Rima
I had just woken up when i got this message
Joe
Can you please help me. Tomorrow is the deadline of my assignment then I don't know how to solve that
Rima
i have a question.
Abdul
how do you find the real and complex roots of a polynomial?
Abdul
@abdul with delta maybe which is b(square)-4ac=result then the 1st root -b-radical delta over 2a and the 2nd root -b+radical delta over 2a. I am not sure if this was your question but check it up
Nare
This is the actual question: Find all roots(real and complex) of the polynomial f(x)=6x^3 + x^2 - 4x + 1

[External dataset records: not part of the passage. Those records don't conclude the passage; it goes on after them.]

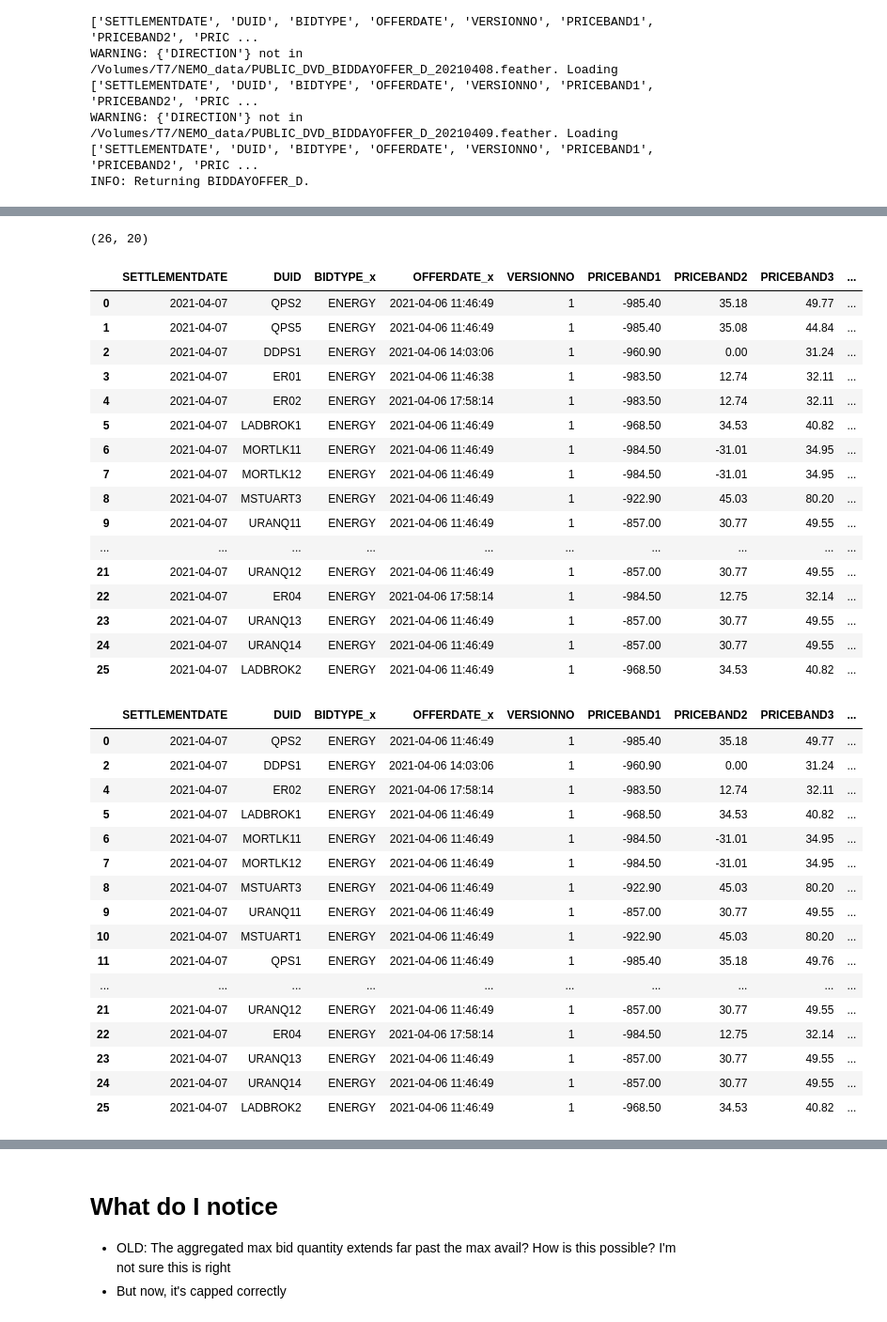
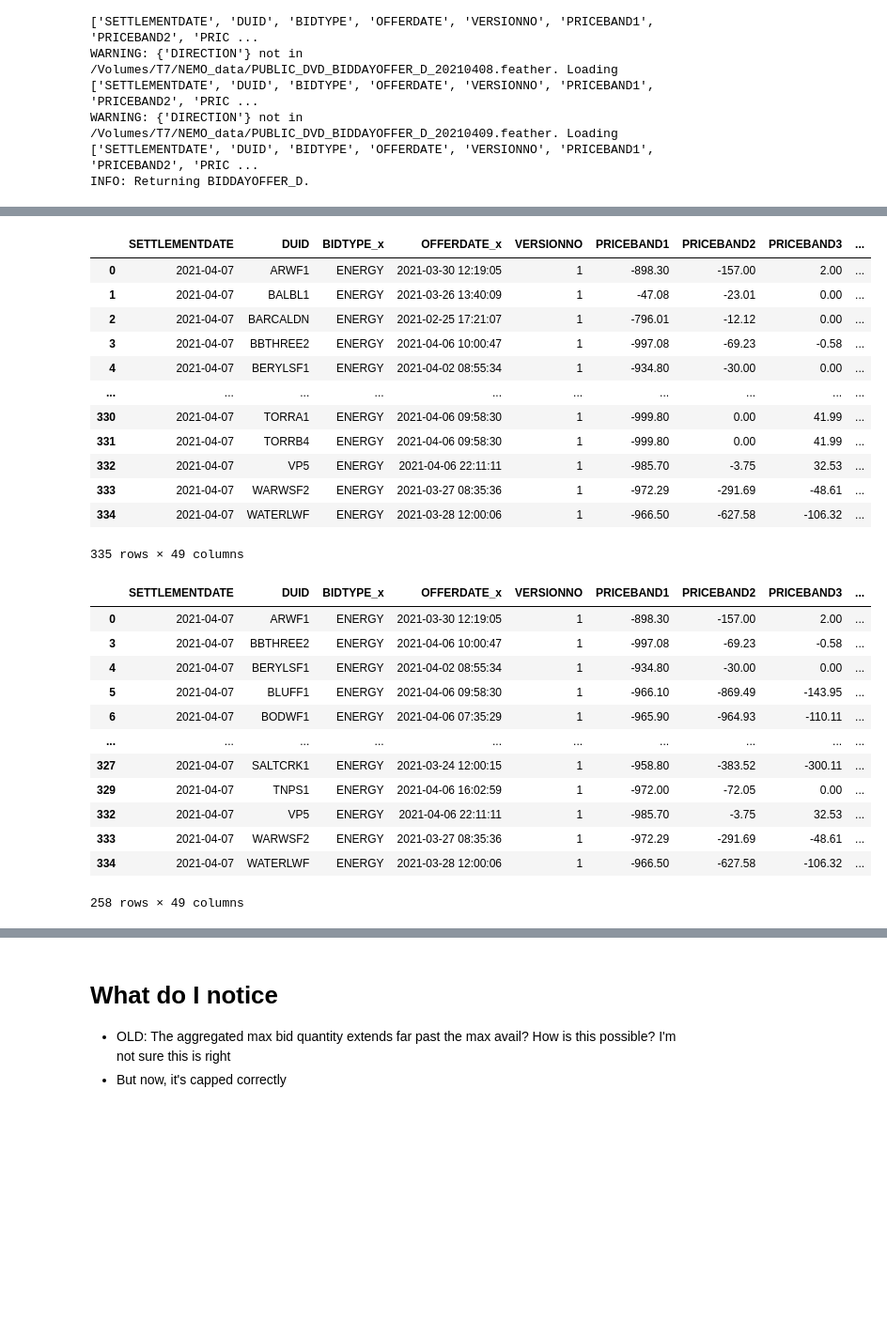
Before and after one commit to daniel-seymour/aus-electricity-auctions, a Jupyter notebook: data_analysis_code/marginal-cost-NEMO-calculations.ipynb, the cells around one changed output, grey strips where cells are left out. Shown at 94% size. Drawn from its saved outputs; the diff is of its cells as text; code cells hidden in the pictures; blank space fills up the shorter version.

```diff
--- a/data_analysis_code/marginal-cost-NEMO-calculations.ipynb
+++ b/data_analysis_code/marginal-cost-NEMO-calculations.ipynb
@@ -282,6 +288,6 @@ array(['DDPS1', 'ER01', 'ER02', 'ER03', 'ER04', 'LADBROK1', 'LADBROK2',
 # %%
 # Get the price bids.
-price_bids = dynamic_data_compiler(start_time='2021/03/01 00:00:00',
+price_bids_df = dynamic_data_compiler(start_time='2021/03/01 00:00:00',
                                    end_time='2021/04/10 00:00:00',
                                    table_name='BIDDAYOFFER_D',
                                    raw_data_location=raw_data_cache)
@@ -301,9 +307,11 @@ WARNING: {'DIRECTION'} not in /Volumes/T7/NEMO_data/PUBLIC_DVD_BIDDAYOFFER_D_202
 WARNING: {'DIRECTION'} not in /Volumes/T7/NEMO_data/PUBLIC_DVD_BIDDAYOFFER_D_20210408.feather. Loading ['SETTLEMENTDATE', 'DUID', 'BIDTYPE', 'OFFERDATE', 'VERSIONNO', 'PRICEBAND1', 'PRICEBAND2', 'PRIC ...
 WARNING: {'DIRECTION'} not in /Volumes/T7/NEMO_data/PUBLIC_DVD_BIDDAYOFFER_D_20210409.feather. Loading ['SETTLEMENTDATE', 'DUID', 'BIDTYPE', 'OFFERDATE', 'VERSIONNO', 'PRICEBAND1', 'PRICEBAND2', 'PRIC ...
 INFO: Returning BIDDAYOFFER_D.
+# %%
+price_bids_filtered_df = price_bids_df[price_bids_df['BIDTYPE'] == 'ENERGY']
 # %%
-single_day_price_bids = price_bids[price_bids['SETTLEMENTDATE'] == '2021-04-07']
-single_day_price_bids
+price_bids_day_df = price_bids_filtered_df[price_bids_filtered_df['SETTLEMENTDATE'] == '2021-04-07']
+price_bids_day_df
 # %% [output]
 |  | SETTLEMENTDATE | DUID | BIDTYPE | OFFERDATE | VERSIONNO | PRICEBAND1 | PRICEBAND2 | PRICEBAND3 | ... |
 | 0 | 2021-04-07 | ARWF1 | ENERGY | 2021-03-30 12:19:05 | 1 | -898.30 | -157.00 | 2.00 | ... |
@@ -346,48 +329,37 @@ filtered_bids_df
-# %%
-energy_only_price_bids = filtered_bids_df[filtered_bids_df['BIDTYPE'] == 'ENERGY']
-energy_only_price_bids.shape
-# %% [output]
-(26, 20)
 # %%
-merged_bids_df = pd.merge(energy_only_price_bids, energy_only_volume_bids, on=["DUID", "SETTLEMENTDATE"])
-merged_bids_df
+merged_volume_and_price_bids_df = pd.merge(price_bids_day_df, bids_time_date_df, on=["DUID", "SETTLEMENTDATE"])
+merged_volume_and_price_bids_df
 # %% [output]
 |  | SETTLEMENTDATE | DUID | BIDTYPE_x | OFFERDATE_x | VERSIONNO | PRICEBAND1 | PRICEBAND2 | PRICEBAND3 | ... |
-| 0 | 2021-04-07 | QPS2 | ENERGY | 2021-04-06 11:46:49 | 1 | -985.40 | 35.18 | 49.77 | ... |
-| 1 | 2021-04-07 | QPS5 | ENERGY | 2021-04-06 11:46:49 | 1 | -985.40 | 35.08 | 44.84 | ... |
-| 2 | 2021-04-07 | DDPS1 | ENERGY | 2021-04-06 14:03:06 | 1 | -960.90 | 0.00 | 31.24 | ... |
-| 3 | 2021-04-07 | ER01 | ENERGY | 2021-04-06 11:46:38 | 1 | -983.50 | 12.74 | 32.11 | ... |
-| 4 | 2021-04-07 | ER02 | ENERGY | 2021-04-06 17:58:14 | 1 | -983.50 | 12.74 | 32.11 | ... |
-| 5 | 2021-04-07 | LADBROK1 | ENERGY | 2021-04-06 11:46:49 | 1 | -968.50 | 34.53 | 40.82 | ... |
-| 6 | 2021-04-07 | MORTLK11 | ENERGY | 2021-04-06 11:46:49 | 1 | -984.50 | -31.01 | 34.95 | ... |
-| 7 | 2021-04-07 | MORTLK12 | ENERGY | 2021-04-06 11:46:49 | 1 | -984.50 | -31.01 | 34.95 | ... |
-| 8 | 2021-04-07 | MSTUART3 | ENERGY | 2021-04-06 11:46:49 | 1 | -922.90 | 45.03 | 80.20 | ... |
-| 9 | 2021-04-07 | URANQ11 | ENERGY | 2021-04-06 11:46:49 | 1 | -857.00 | 30.77 | 49.55 | ... |
+| 0 | 2021-04-07 | ARWF1 | ENERGY | 2021-03-30 12:19:05 | 1 | -898.30 | -157.00 | 2.00 | ... |
+| 1 | 2021-04-07 | BALBL1 | ENERGY | 2021-03-26 13:40:09 | 1 | -47.08 | -23.01 | 0.00 | ... |
+| 2 | 2021-04-07 | BARCALDN | ENERGY | 2021-02-25 17:21:07 | 1 | -796.01 | -12.12 | 0.00 | ... |
+| 3 | 2021-04-07 | BBTHREE2 | ENERGY | 2021-04-06 10:00:47 | 1 | -997.08 | -69.23 | -0.58 | ... |
+| 4 | 2021-04-07 | BERYLSF1 | ENERGY | 2021-04-02 08:55:34 | 1 | -934.80 | -30.00 | 0.00 | ... |
 | ... | ... | ... | ... | ... | ... | ... | ... | ... | ... |
-| 21 | 2021-04-07 | URANQ12 | ENERGY | 2021-04-06 11:46:49 | 1 | -857.00 | 30.77 | 49.55 | ... |
-| 22 | 2021-04-07 | ER04 | ENERGY | 2021-04-06 17:58:14 | 1 | -984.50 | 12.75 | 32.14 | ... |
-| 23 | 2021-04-07 | URANQ13 | ENERGY | 2021-04-06 11:46:49 | 1 | -857.00 | 30.77 | 49.55 | ... |
-| 24 | 2021-04-07 | URANQ14 | ENERGY | 2021-04-06 11:46:49 | 1 | -857.00 | 30.77 | 49.55 | ... |
-| 25 | 2021-04-07 | LADBROK2 | ENERGY | 2021-04-06 11:46:49 | 1 | -968.50 | 34.53 | 40.82 | ... |
+| 330 | 2021-04-07 | TORRA1 | ENERGY | 2021-04-06 09:58:30 | 1 | -999.80 | 0.00 | 41.99 | ... |
+| 331 | 2021-04-07 | TORRB4 | ENERGY | 2021-04-06 09:58:30 | 1 | -999.80 | 0.00 | 41.99 | ... |
+| 332 | 2021-04-07 | VP5 | ENERGY | 2021-04-06 22:11:11 | 1 | -985.70 | -3.75 | 32.53 | ... |
+| 333 | 2021-04-07 | WARWSF2 | ENERGY | 2021-03-27 08:35:36 | 1 | -972.29 | -291.69 | -48.61 | ... |
+| 334 | 2021-04-07 | WATERLWF | ENERGY | 2021-03-28 12:00:06 | 1 | -966.50 | -627.58 | -106.32 | ... |
+335 rows × 49 columns
 # %%
-no_zeroes_merged_bids_df = merged_bids_df[merged_bids_df["MAXAVAIL"] != 0]
-no_zeroes_merged_bids_df
+# Remove where max avail is zero because these are placeholder bids
+# Where the generator is not able to produce
+merged_volume_and_price_bids_filtered_df = merged_volume_and_price_bids_df[merged_volume_and_price_bids_df["MAXAVAIL"] != 0]
+merged_volume_and_price_bids_filtered_df
 # %% [output]
 |  | SETTLEMENTDATE | DUID | BIDTYPE_x | OFFERDATE_x | VERSIONNO | PRICEBAND1 | PRICEBAND2 | PRICEBAND3 | ... |
-| 0 | 2021-04-07 | QPS2 | ENERGY | 2021-04-06 11:46:49 | 1 | -985.40 | 35.18 | 49.77 | ... |
-| 2 | 2021-04-07 | DDPS1 | ENERGY | 2021-04-06 14:03:06 | 1 | -960.90 | 0.00 | 31.24 | ... |
-| 4 | 2021-04-07 | ER02 | ENERGY | 2021-04-06 17:58:14 | 1 | -983.50 | 12.74 | 32.11 | ... |
-| 5 | 2021-04-07 | LADBROK1 | ENERGY | 2021-04-06 11:46:49 | 1 | -968.50 | 34.53 | 40.82 | ... |
-| 6 | 2021-04-07 | MORTLK11 | ENERGY | 2021-04-06 11:46:49 | 1 | -984.50 | -31.01 | 34.95 | ... |
-| 7 | 2021-04-07 | MORTLK12 | ENERGY | 2021-04-06 11:46:49 | 1 | -984.50 | -31.01 | 34.95 | ... |
-| 8 | 2021-04-07 | MSTUART3 | ENERGY | 2021-04-06 11:46:49 | 1 | -922.90 | 45.03 | 80.20 | ... |
-| 9 | 2021-04-07 | URANQ11 | ENERGY | 2021-04-06 11:46:49 | 1 | -857.00 | 30.77 | 49.55 | ... |
-| 10 | 2021-04-07 | MSTUART1 | ENERGY | 2021-04-06 11:46:49 | 1 | -922.90 | 45.03 | 80.20 | ... |
-| 11 | 2021-04-07 | QPS1 | ENERGY | 2021-04-06 11:46:49 | 1 | -985.40 | 35.18 | 49.76 | ... |
+| 0 | 2021-04-07 | ARWF1 | ENERGY | 2021-03-30 12:19:05 | 1 | -898.30 | -157.00 | 2.00 | ... |
+| 3 | 2021-04-07 | BBTHREE2 | ENERGY | 2021-04-06 10:00:47 | 1 | -997.08 | -69.23 | -0.58 | ... |
+| 4 | 2021-04-07 | BERYLSF1 | ENERGY | 2021-04-02 08:55:34 | 1 | -934.80 | -30.00 | 0.00 | ... |
+| 5 | 2021-04-07 | BLUFF1 | ENERGY | 2021-04-06 09:58:30 | 1 | -966.10 | -869.49 | -143.95 | ... |
+| 6 | 2021-04-07 | BODWF1 | ENERGY | 2021-04-06 07:35:29 | 1 | -965.90 | -964.93 | -110.11 | ... |
 | ... | ... | ... | ... | ... | ... | ... | ... | ... | ... |
-| 21 | 2021-04-07 | URANQ12 | ENERGY | 2021-04-06 11:46:49 | 1 | -857.00 | 30.77 | 49.55 | ... |
-| 22 | 2021-04-07 | ER04 | ENERGY | 2021-04-06 17:58:14 | 1 | -984.50 | 12.75 | 32.14 | ... |
-| 23 | 2021-04-07 | URANQ13 | ENERGY | 2021-04-06 11:46:49 | 1 | -857.00 | 30.77 | 49.55 | ... |
-| 24 | 2021-04-07 | URANQ14 | ENERGY | 2021-04-06 11:46:49 | 1 | -857.00 | 30.77 | 49.55 | ... |
-| 25 | 2021-04-07 | LADBROK2 | ENERGY | 2021-04-06 11:46:49 | 1 | -968.50 | 34.53 | 40.82 | ... |
+| 327 | 2021-04-07 | SALTCRK1 | ENERGY | 2021-03-24 12:00:15 | 1 | -958.80 | -383.52 | -300.11 | ... |
+| 329 | 2021-04-07 | TNPS1 | ENERGY | 2021-04-06 16:02:59 | 1 | -972.00 | -72.05 | 0.00 | ... |
+| 332 | 2021-04-07 | VP5 | ENERGY | 2021-04-06 22:11:11 | 1 | -985.70 | -3.75 | 32.53 | ... |
+| 333 | 2021-04-07 | WARWSF2 | ENERGY | 2021-03-27 08:35:36 | 1 | -972.29 | -291.69 | -48.61 | ... |
+| 334 | 2021-04-07 | WATERLWF | ENERGY | 2021-03-28 12:00:06 | 1 | -966.50 | -627.58 | -106.32 | ... |
+258 rows × 49 columns
 # %%
```
Also changed, not shown: parts of 68 cells of this notebook.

Abdul
@Nare please let me know if you can solve it.
Abdul
I have a question
juweeriya
hello guys I'm new here? will you happy with me
mustapha
The average annual population increase of a pack of wolves is 25.
Period =2π
if there is a coefficient (b), just divide the coefficient by 2π to get the new period
Am
if not then how would I find it from a graph
Imani
by looking at the graph, find the distance between two consecutive maximum points (the highest points of the wave). so if the top of one wave is at point A (1,2) and the next top of the wave is at point B (6,2), then the period is 5, the difference of the x-coordinates.
Am
you could also do it with two consecutive minimum points or x-intercepts
the range is twice of the natural number which is the domain
Morolake
A cell phone company offers two plans for minutes. Plan A: $15 per month and $2 for every 300 texts. Plan B: $25 per month and $0.50 for every 100 texts. How many texts would you need to send per month for plan B to save you money?
For Plan A to reach $27/month to surpass Plan B's $26.50 monthly payment, you'll need 3,000 texts which will cost an additional $10.00. So, for the amount of texts you need to send would need to range between 1-100 texts for the 100th increment, times that by 3 for the additional amount of texts...
Gilbert
...for one text payment for 300 for Plan A. So, that means Plan A; in my opinion is for people with text messaging abilities that their fingers burn the monitor for the cell phone. While Plan B would be for loners that doesn't need their fingers to due the talking; but those texts mean more then...